Finally, the rich man thinks of someone other than himself and asks that a message be given to his family that is still here. Again, Abraham says, “No can do.” And Abraham points out that those who love the things of this life too much, they would not be persuaded to change their ways even if someone would rise from the dead. And here Jesus is firing one right at the Pharisees, for they should recognize that Moses and the Prophets point to HIM as the Messiah.
Well, in this tragic story we are reminded of a couple of things. We are reminded that money is NOT everything. Like the Pharisees, there are those today who preach that if you are rich God loves you more than poor people. I even heard a sermon that said something like that in an LCMS church in a town where the average income was twice what we have here in Edmond. We are blessed to have what we have, but our chief pursuit in life is not supposed to be wealth. We are here to receive what God gives, and share it!
Another thing that we are reminded of here is that we need to know God’s Word: Moses, the Prophets, Jesus. We need to know it all and know it well. And then we have to live the way it says to live in here (the Bible). Our faith is not something we are to pull out on a Sunday morning when we are in Church and then put away the rest of the week. Our faith and knowledge of the word is something that should be going on, demonstrably 24/7/365. We should love the Lord with all our hearts and all our souls and all our minds and all our strength. We should love our neighbors as ourselves. We should love our enemies and be kind to those who persecute us.
These are things we should be doing because Jesus did them for us. We know that living this life in a truly God-pleasing way is impossible. But honestly, that is no excuse. And that is why God sent Jesus: To die for us. To rise for us. And to gift us with His Grace so that by faith, we will not end up where the rich man ended up. Instead, by faith in the crucified and risen Jesus, we will also be “in the bosom of Abraham.”
Let’s end with this: Ken Klass of the Lutheran Hour told the story this week about an Italian town called Sybaris in 500 B.C. Sybaris had an army of cavalry which was so experienced and excellent that everyone in the entire town thought, “We are safe.” Those horses were so well trained that when music was played they pranced in place. They thought they had it made.

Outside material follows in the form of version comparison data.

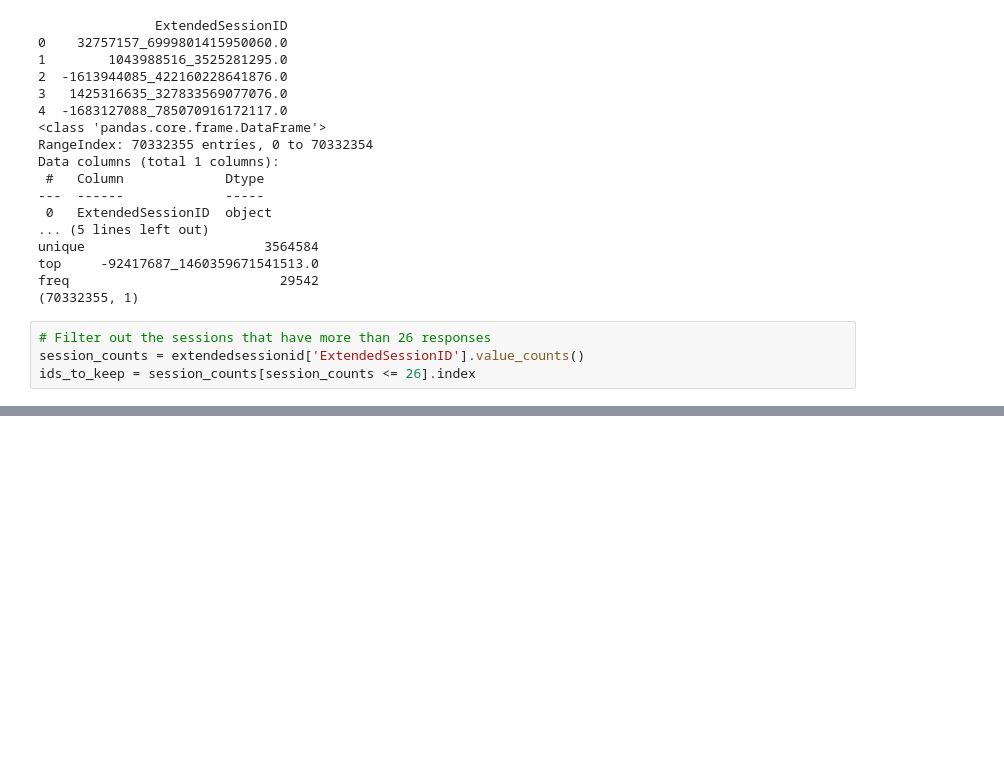
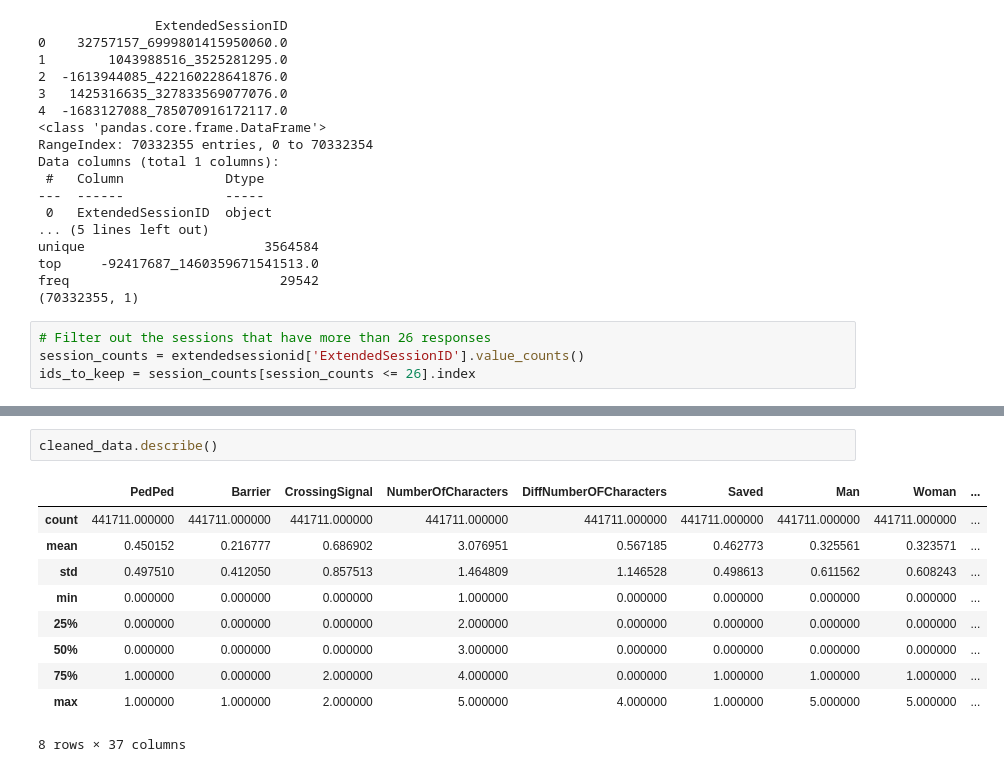
Before and after one commit to Moral-Machine-2024/timoklein, a Jupyter notebook: DSS_Thesis_Code.ipynb, the cells around one changed output, grey strips where cells are left out. Drawn from its saved outputs; the diff is of its cells as text; blank space fills up the shorter version.

```diff
--- a/DSS_Thesis_Code.ipynb
+++ b/DSS_Thesis_Code.ipynb
@@ -438,0 +465,13 @@ merged_df = cleaned_data.merge(df_tri_cleaned, on='Country', how='inner').merge(
+# %%
+cleaned_data.describe()
+# %% [output]
+|  | PedPed | Barrier | CrossingSignal | NumberOfCharacters | DiffNumberOFCharacters | Saved | Man | Woman | ... |
+| count | 441711.000000 | 441711.000000 | 441711.000000 | 441711.000000 | 441711.000000 | 441711.000000 | 441711.000000 | 441711.000000 | ... |
+| mean | 0.450152 | 0.216777 | 0.686902 | 3.076951 | 0.567185 | 0.462773 | 0.325561 | 0.323571 | ... |
+| std | 0.497510 | 0.412050 | 0.857513 | 1.464809 | 1.146528 | 0.498613 | 0.611562 | 0.608243 | ... |
+| min | 0.000000 | 0.000000 | 0.000000 | 1.000000 | 0.000000 | 0.000000 | 0.000000 | 0.000000 | ... |
+| 25% | 0.000000 | 0.000000 | 0.000000 | 2.000000 | 0.000000 | 0.000000 | 0.000000 | 0.000000 | ... |
+| 50% | 0.000000 | 0.000000 | 0.000000 | 3.000000 | 0.000000 | 0.000000 | 0.000000 | 0.000000 | ... |
+| 75% | 1.000000 | 0.000000 | 2.000000 | 4.000000 | 0.000000 | 1.000000 | 1.000000 | 1.000000 | ... |
+| max | 1.000000 | 1.000000 | 2.000000 | 5.000000 | 4.000000 | 1.000000 | 5.000000 | 5.000000 | ... |
+8 rows × 37 columns
```
Also changed, not shown: parts of 5 cells of this notebook.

Here’s the thing: The enemies of the city also knew about the horses that pranced in place. When Sybaris went to war against the army of Croton, a city about 60 miles away, the army of Croton played some loud music, and the horses danced instead of going into battle. Oops. Sybaris was defeated: so much for having it made.
The same is true for us. Talk to the person you know who seems to have it made. Ask them if they really do, if they are content, and they’ll say, “No. We’ve got money, but our health hasn’t been the best” or “Our marriage is having some trouble” or they’ll say something else.
The thing is we do have it made. God made sure of that by sending His Son to save us. Are you poor? Jesus was poor and had no home of His own. Do you feel alone? Jesus was alone. His best friends left Him; one of them betrayed Him; another denied knowing Him. Do you think life is unfair? Jesus understands. He never did anything wrong, but He was still sentenced to death. And He suffered those things for you — so those who are given faith in Him might know that God’s desire is to give us eternal life and eternal peace.
Therefore, it is my prayer we will not be distracted from the real riches of this life, but that God’s Word will continually remind us of what is truly important, now and forever. We have been given forgiveness, faith, and eternal life, for the sake of Jesus Christ. With God’s gifts in here, we do have it made.